▶ _Task details_:
Below are records; how many of their lines contain "pedagogy"? Give the number and no other words.

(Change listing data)
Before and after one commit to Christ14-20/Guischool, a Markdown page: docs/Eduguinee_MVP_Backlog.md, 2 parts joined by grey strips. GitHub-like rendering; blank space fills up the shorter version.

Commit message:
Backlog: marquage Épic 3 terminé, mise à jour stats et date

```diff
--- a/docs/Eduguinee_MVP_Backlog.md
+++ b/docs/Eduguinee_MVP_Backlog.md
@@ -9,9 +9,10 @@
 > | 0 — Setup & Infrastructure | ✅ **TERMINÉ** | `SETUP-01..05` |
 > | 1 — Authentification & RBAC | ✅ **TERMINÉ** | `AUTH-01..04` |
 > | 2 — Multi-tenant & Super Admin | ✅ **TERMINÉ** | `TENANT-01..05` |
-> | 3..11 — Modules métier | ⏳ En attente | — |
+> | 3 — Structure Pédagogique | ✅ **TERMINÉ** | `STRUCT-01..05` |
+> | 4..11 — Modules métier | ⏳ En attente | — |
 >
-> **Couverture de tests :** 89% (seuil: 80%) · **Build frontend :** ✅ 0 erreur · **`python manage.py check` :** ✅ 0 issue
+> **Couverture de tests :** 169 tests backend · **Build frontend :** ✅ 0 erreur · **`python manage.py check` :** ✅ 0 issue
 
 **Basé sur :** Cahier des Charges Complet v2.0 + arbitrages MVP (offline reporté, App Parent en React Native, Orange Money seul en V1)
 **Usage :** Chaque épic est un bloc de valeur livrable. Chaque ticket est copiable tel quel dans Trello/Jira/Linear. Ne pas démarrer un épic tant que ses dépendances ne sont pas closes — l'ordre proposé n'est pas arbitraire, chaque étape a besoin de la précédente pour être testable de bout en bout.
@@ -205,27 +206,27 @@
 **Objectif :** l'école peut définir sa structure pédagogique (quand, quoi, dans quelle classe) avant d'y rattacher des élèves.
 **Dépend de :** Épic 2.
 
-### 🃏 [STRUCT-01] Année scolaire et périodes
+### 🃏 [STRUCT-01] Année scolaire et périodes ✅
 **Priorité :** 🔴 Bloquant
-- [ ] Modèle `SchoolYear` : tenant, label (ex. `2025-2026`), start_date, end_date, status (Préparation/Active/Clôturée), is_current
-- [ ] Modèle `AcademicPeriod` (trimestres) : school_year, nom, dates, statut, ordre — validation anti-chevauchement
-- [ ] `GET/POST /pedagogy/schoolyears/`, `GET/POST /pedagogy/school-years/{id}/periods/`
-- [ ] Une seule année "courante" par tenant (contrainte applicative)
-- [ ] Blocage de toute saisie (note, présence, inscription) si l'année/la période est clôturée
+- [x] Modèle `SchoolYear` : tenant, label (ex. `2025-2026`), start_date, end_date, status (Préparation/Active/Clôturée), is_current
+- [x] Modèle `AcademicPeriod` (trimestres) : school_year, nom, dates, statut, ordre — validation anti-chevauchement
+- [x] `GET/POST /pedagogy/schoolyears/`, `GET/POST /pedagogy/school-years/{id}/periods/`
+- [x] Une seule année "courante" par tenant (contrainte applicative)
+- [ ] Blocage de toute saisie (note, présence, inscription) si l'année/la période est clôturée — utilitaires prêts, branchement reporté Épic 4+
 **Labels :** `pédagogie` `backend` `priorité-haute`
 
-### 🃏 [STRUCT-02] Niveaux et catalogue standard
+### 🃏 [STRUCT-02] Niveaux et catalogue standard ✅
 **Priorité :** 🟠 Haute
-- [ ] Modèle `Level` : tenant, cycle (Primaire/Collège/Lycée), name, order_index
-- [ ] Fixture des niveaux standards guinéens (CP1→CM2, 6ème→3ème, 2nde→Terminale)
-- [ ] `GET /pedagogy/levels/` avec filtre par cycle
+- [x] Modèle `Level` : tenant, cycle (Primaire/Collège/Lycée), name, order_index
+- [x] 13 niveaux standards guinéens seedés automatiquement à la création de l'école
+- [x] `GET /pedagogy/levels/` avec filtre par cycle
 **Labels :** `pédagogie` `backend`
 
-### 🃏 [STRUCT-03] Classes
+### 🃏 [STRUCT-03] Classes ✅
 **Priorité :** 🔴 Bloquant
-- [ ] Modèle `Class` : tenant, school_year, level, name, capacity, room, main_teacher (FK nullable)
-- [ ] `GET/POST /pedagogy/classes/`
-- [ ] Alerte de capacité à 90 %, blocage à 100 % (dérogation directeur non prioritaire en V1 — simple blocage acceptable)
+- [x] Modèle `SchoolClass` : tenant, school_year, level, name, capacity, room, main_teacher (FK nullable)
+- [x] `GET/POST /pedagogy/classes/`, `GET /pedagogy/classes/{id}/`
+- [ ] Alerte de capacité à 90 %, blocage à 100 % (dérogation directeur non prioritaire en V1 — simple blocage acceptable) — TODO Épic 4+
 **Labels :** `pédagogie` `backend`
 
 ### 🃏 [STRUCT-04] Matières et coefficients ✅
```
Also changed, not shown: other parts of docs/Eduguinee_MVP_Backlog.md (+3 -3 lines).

▶ _Solution to this task_:
6